My best advice is to use a bit of roasted tomato to kick up the tomato flavor and make sure to simmer whatever kind of tomato you use with as little water as possible until they break down a bit, concentrating all that goodness. In the late Summer when heirloom tomatotes are gorgeous and aplenty, we buy as many as we can (every week) and use some fresh, and roast the rest sliced thick on sheet trays with Garlic/Herbs like Thyme, Marjoram, Rosemary, or Oregano/Sea Salt & fresh ground tricolored Pepper/Olive Oil until they carmelize, let cool, then throw into freezer bags for just this sort of thing – adds tomato punch to any dish – soups and stews, pasta dishes, dips, etc.
I’ve also made this with a squeeze of anchovy and lemon (I think whoever came up with smashed anchovies in a tube is a genius! but you can also just smash one or two of your own) and Winter herb oil (dried herbs like Thyme, Rosemary, or Sage simmered in oil, strained then use the oil in the soup). I would not judge you if you added chunks of oil simmered Red and Green Bell Pepper and/or Onion, as well, or a healthy dose of Red Wine or a splash of Red Wine Vinegar near the end and a handful of Parm/Reg cheese. Instead of adding water, you can also up the nutrition by using Stock of any kind, too. Can also be served with a sexy cheese and cured olives (Josh really likes the wrinkly Black olives but mixed olives work great, too – or any of your favorites).

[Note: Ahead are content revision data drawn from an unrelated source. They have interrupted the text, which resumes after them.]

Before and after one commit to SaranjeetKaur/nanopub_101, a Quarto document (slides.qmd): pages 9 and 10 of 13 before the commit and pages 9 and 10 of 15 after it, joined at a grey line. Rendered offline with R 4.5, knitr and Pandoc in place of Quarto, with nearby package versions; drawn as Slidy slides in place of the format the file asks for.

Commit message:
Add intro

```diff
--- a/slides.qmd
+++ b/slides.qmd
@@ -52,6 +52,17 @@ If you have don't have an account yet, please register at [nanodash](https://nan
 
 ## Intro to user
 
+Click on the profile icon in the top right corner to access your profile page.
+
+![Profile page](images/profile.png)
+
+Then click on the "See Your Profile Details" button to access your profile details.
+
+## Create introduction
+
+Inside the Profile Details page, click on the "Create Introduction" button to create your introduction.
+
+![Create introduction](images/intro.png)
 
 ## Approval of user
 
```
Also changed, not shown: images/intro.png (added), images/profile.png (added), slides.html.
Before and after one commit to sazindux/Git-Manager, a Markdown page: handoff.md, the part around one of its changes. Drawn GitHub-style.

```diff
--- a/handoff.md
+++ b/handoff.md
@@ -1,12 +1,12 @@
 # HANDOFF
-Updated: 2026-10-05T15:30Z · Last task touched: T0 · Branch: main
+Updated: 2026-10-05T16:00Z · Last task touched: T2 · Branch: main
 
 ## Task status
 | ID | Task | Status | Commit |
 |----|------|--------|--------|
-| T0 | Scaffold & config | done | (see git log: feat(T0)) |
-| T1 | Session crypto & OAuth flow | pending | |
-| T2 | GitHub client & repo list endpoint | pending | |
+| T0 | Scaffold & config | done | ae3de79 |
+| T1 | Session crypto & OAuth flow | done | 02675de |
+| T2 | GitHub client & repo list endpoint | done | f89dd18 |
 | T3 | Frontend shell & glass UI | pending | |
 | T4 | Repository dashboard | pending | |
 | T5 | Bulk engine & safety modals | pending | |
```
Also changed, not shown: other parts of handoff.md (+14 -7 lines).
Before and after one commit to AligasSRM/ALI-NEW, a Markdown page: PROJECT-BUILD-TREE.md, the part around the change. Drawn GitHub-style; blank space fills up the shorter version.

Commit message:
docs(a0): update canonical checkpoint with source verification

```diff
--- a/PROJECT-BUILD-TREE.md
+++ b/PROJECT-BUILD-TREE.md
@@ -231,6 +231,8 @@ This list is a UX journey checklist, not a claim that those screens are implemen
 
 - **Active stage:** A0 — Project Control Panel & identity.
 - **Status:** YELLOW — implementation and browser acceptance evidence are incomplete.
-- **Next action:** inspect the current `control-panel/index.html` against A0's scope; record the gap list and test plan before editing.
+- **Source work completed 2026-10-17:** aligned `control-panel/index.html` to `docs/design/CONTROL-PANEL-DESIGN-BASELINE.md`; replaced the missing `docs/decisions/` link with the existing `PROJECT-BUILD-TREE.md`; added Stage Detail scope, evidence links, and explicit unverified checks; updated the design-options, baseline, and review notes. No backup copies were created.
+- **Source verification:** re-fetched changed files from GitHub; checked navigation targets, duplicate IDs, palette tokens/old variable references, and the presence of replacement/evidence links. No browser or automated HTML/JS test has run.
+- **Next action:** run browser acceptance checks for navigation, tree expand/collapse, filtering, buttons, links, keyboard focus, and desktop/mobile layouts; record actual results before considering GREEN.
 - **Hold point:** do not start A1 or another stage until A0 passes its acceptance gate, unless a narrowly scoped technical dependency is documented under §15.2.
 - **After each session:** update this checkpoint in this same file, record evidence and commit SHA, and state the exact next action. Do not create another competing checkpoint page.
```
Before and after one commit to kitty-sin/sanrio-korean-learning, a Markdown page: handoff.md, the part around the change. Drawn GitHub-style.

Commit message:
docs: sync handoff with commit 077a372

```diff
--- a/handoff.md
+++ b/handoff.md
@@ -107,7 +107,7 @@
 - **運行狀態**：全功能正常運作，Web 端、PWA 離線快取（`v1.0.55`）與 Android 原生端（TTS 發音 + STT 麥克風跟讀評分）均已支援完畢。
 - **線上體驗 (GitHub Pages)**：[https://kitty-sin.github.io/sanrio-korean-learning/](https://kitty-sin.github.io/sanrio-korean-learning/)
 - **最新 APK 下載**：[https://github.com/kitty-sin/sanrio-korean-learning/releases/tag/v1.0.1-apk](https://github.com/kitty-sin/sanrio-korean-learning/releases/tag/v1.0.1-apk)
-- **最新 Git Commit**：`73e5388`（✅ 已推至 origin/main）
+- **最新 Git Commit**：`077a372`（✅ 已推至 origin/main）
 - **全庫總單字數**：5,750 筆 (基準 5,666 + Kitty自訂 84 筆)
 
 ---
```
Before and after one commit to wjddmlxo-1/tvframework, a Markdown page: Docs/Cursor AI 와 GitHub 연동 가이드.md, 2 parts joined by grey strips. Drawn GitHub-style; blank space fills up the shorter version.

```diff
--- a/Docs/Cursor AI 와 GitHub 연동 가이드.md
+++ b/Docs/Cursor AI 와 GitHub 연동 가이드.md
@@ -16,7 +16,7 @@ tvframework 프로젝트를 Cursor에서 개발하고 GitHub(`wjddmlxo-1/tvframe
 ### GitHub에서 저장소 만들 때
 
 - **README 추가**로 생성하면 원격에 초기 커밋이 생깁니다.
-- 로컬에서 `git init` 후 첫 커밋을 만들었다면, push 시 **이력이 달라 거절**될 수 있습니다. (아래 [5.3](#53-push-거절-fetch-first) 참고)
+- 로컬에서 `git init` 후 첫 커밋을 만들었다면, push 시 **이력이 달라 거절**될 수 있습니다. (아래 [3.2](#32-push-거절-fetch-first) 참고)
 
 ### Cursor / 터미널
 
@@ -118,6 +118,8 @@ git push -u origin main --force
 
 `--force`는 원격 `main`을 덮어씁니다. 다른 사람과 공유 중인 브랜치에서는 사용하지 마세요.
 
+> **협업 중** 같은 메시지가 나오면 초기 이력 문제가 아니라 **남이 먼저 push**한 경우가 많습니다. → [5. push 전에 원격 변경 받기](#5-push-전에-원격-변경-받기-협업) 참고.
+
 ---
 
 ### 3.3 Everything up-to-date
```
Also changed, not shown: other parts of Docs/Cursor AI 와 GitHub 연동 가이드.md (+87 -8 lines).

Pappa al Pomodoro (Tomato Bread Soup)
- 3 Large cloves of Garlic, peeled and smashed with the flat of the knife
- 1 lb fresh Tomatoes, (roasted in oven for 15-20 min at 350 w/ Sea Salt/Pepper/drizzle of Olive Oil, if using Summer frozen – chop roughly and treat the same), or a 24 oz can of Diced Fire-Roasted Tomatoes
- 24 oz of Water or Stock
- 1/2 cup of Olive Oil
- 24 oz can of Crushed Tomatoes (with Basil – sure!)
- Bunch of fresh Basil, torn a bit to let the oils out, hold back a few leaves for the end
- About a pound of good quality stale Bread cut or torn into big bite sized pieces(half of our classic Panem Domus is a great match here- if not stale ‘enough’, cut or tear into chunks and bake or toast a bit to dry out)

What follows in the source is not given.